Businesses that were hard hit by quarantines and layoffs now are suffering from a lack of qualified personnel, when levels of training and recruitment into the industry already had been less than ideal. So several authors herein note the critical need for knowledge management, talent recruitment, and effective training programs. Some relief may come from the industry “4.0” initiatives transforming processes through automation — with the additional benefit of reducing contaminant risk through human exposure — and an evolution from digitization toward digitalization. Compliance with 21 CFR Part 11 regarding digital records was a challenge 20 years ago; tremendous leaps in the information-technology sector since then have made it less of a question now and more of a basic assumption.
The Big Picture
In planning for this issue, the four editors sent a long list of possible topics to as many contacts as we could: suppliers, end users, consultants, and contractors. We asked for manuscripts on topics of choice or answers to interview-style questions. The responses were overwhelming — literally so, in that we ended up exceeding our initial paper order at the printer. So you will see more related articles and multipart conclusions in our coming issues this fall. If you think that we’ve left out a critical topic, please let us know.
For our 20th anniversary, in classic BPI style, we gave ourselves the gift of a complex and weighty project. It could not have succeeded without a powerhouse editorial staff — namely Maribel Rios and Brian Gazaille — and contributions of our sales, production, marketing, and administrative teams. As the two remaining founders of the publication, we have been blessed with a staff stability that’s increasingly rare in publishing and evidenced by the results you hold in your hands. It brings the weight of all our combined years of learning about the industry to everything we do.

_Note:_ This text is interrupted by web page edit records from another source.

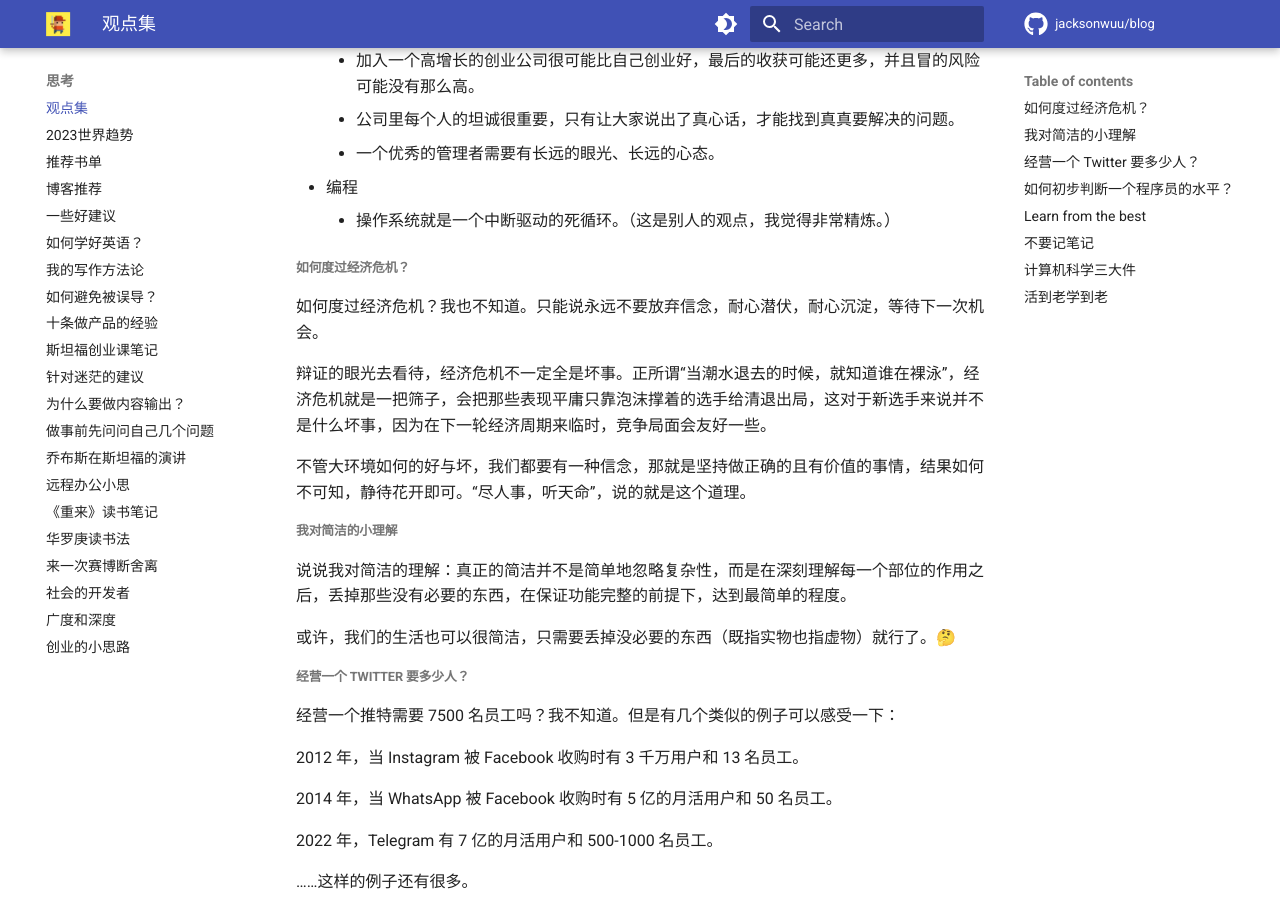
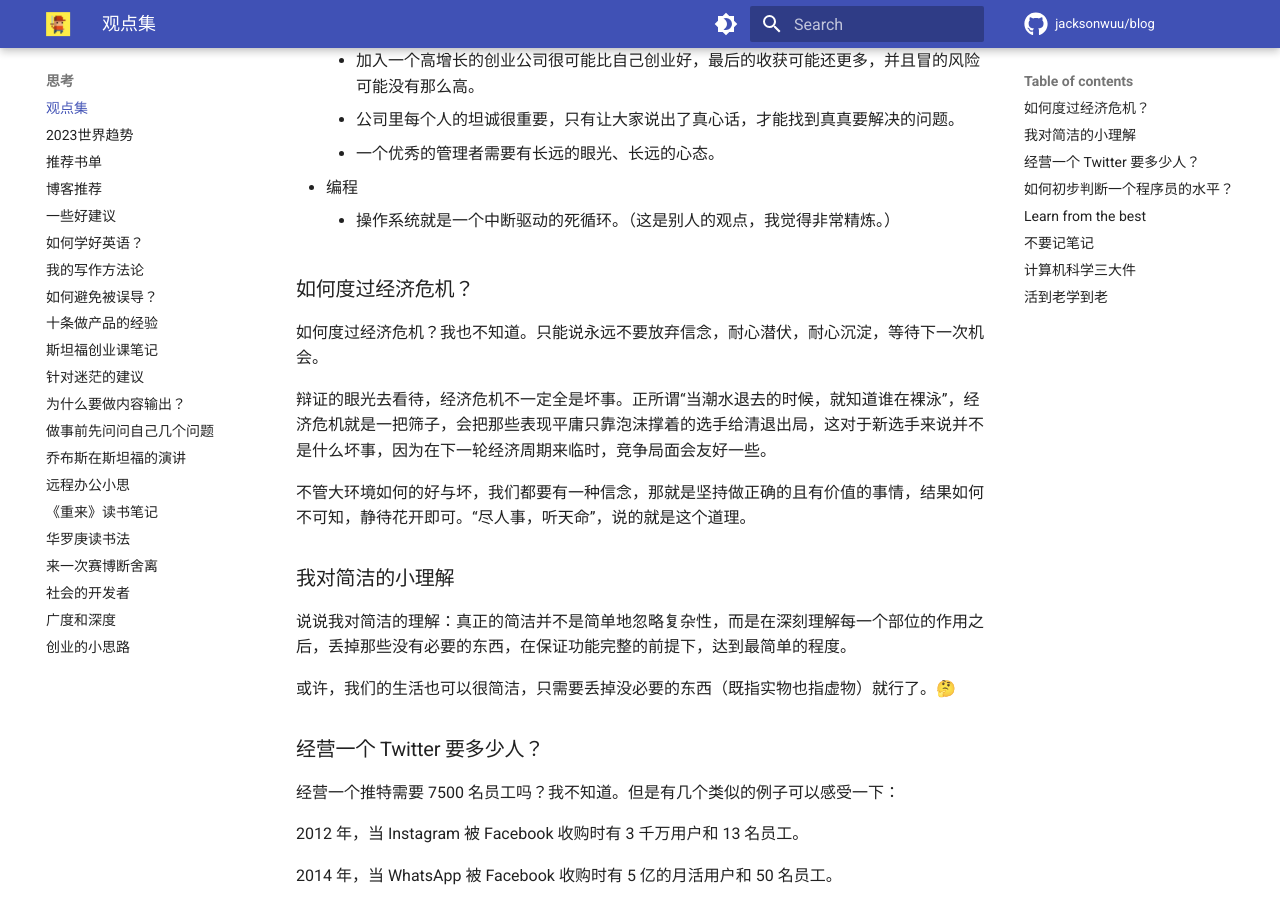
Before and after one commit to jacksonwuu/blog, an MkDocs documentation site: the page built from docs/thinking/观点集.md, in a window 1280 px wide and 900 px high, scrolled down 2547 px. Built offline with MkDocs 1.6.1 and Material for MkDocs 9.7.7, drawn with Linux system fonts in a browser that asks for light colours; comment, search, counter and statistics services are not loaded.

Commit message:
Update post format

```diff
--- a/docs/thinking/观点集.md
+++ b/docs/thinking/观点集.md
@@ -69,7 +69,7 @@
 -   编程
     -   操作系统就是一个中断驱动的死循环。（这是别人的观点，我觉得非常精炼。）
 
-##### 如何度过经济危机？
+### 如何度过经济危机？
 
 如何度过经济危机？我也不知道。只能说永远不要放弃信念，耐心潜伏，耐心沉淀，等待下一次机会。
 
@@ -77,13 +77,13 @@
 
 不管大环境如何的好与坏，我们都要有一种信念，那就是坚持做正确的且有价值的事情，结果如何不可知，静待花开即可。“尽人事，听天命”，说的就是这个道理。
 
-##### 我对简洁的小理解
+### 我对简洁的小理解
 
 说说我对简洁的理解：真正的简洁并不是简单地忽略复杂性，而是在深刻理解每一个部位的作用之后，丢掉那些没有必要的东西，在保证功能完整的前提下，达到最简单的程度。
 
 或许，我们的生活也可以很简洁，只需要丢掉没必要的东西（既指实物也指虚物）就行了。🤔
 
-##### 经营一个 Twitter 要多少人？
+### 经营一个 Twitter 要多少人？
 
 经营一个推特需要 7500 名员工吗？我不知道。但是有几个类似的例子可以感受一下：
 
@@ -97,7 +97,7 @@
 
 不得不说，至少在软件领域，小团队也可以有非常强悍的战斗力。
 
-##### 如何初步判断一个程序员的水平？
+### 如何初步判断一个程序员的水平？
 
 我自己总结的，初步判断一个程序员水平的方法，看这三点：英语水平怎么样？平时看什么网站？技术书籍读得怎么样？
 
@@ -111,11 +111,11 @@
 
 同理，如果要提高自己作为程序员的水平，从这三方面入手，立竿见影。
 
-##### Learn from the best
+### Learn from the best
 
 我一直秉持的一个理念：无论在哪个行业都要向行业里最厉害的那批人学习，用英语表达就是 Learn from the best。找到行业里最厉害的人，去看他们的文章和书，去听他们的演讲，去观察他们的日常活动，去模仿他们做事的方式，甚至给他们发邮件，想办法和他们沟通，大胆向他们请教。这样做，可以少走无数本没必要走的弯路。
 
-##### 不要记笔记
+### 不要记笔记
 
 以前上学的时候从来没有考虑过“听课效率”这件事，老师们倡导的就是上课要好好记笔记，把老师的板书一字不差地给抄下来。现在回头想想其实不对，边听边写这样的操作会不停打断我们注意力，严重降低了“听课效率”。上课那几十分钟里，最重要的是全神贯注地去听讲，尽力理解老师的讲课思路。毕竟笔记随时都可以补充，但是从头到尾给你讲解一个东西的机会稍纵即逝。
 
@@ -125,13 +125,13 @@
 
 BTW，很多国外大学在这方面就做得不错，他们会制作好课程笔记直接发给学生，同时建议学生上课不要记笔记。
 
-##### 计算机科学三大件
+### 计算机科学三大件
 
 计算机网络、操作系统和数据库，是我认为的，在个人学习方面，投资收益率最高的三类技术。它们有几个特点，第一，这些技术是计算机（互联网）世界的水电煤，它们被应用在几乎每一个角落，很多上层应用实际上只是这几类技术的组合；第二，这些技术的保质期非常长，能让你一次学习终身受益，几乎没有知识失效的风险。
 
 根据我自己的亲身体验，学习这些技术最好的方式是跟着顶尖大学的公开课来学，操作系统课程我推荐 MIT 的，计算机网络课程我推荐斯坦福的，数据库课程我推荐 CMU 的。不妨找来看看。
 
-##### 活到老学到老
+### 活到老学到老
 
 人衰老的一大特征就是不再学习新事物，对任何新事物都失去了兴趣，认定自己已经“学不动了”，认定自己已经“学够了”；衰老的另一大特征是固守己见，爱用一堆陈旧的理论去构筑思想的城墙，却以为自己已经掌握了真理。这两大特征的本质是一样的——自我封闭。
 
```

The picture that work has created here is of a dynamic and mature industry that continues to reinvent itself in response to the times — an industry made up of people who truly care about getting therapies to patients who need them quickly and affordably. The image is also a “busy” one thanks to the many interconnected companies and groups driving innovations in bioprocesses, biotechnology, and biologic drug products around the world. BPI as a publication could not have thrived over these past 20 years without the invaluable input from our readers, authors, advisors, and advertisers. On behalf of our editors and sales team — and those who have pursued this journey with us — we thank you. And we can’t wait to see what you’re going to do next.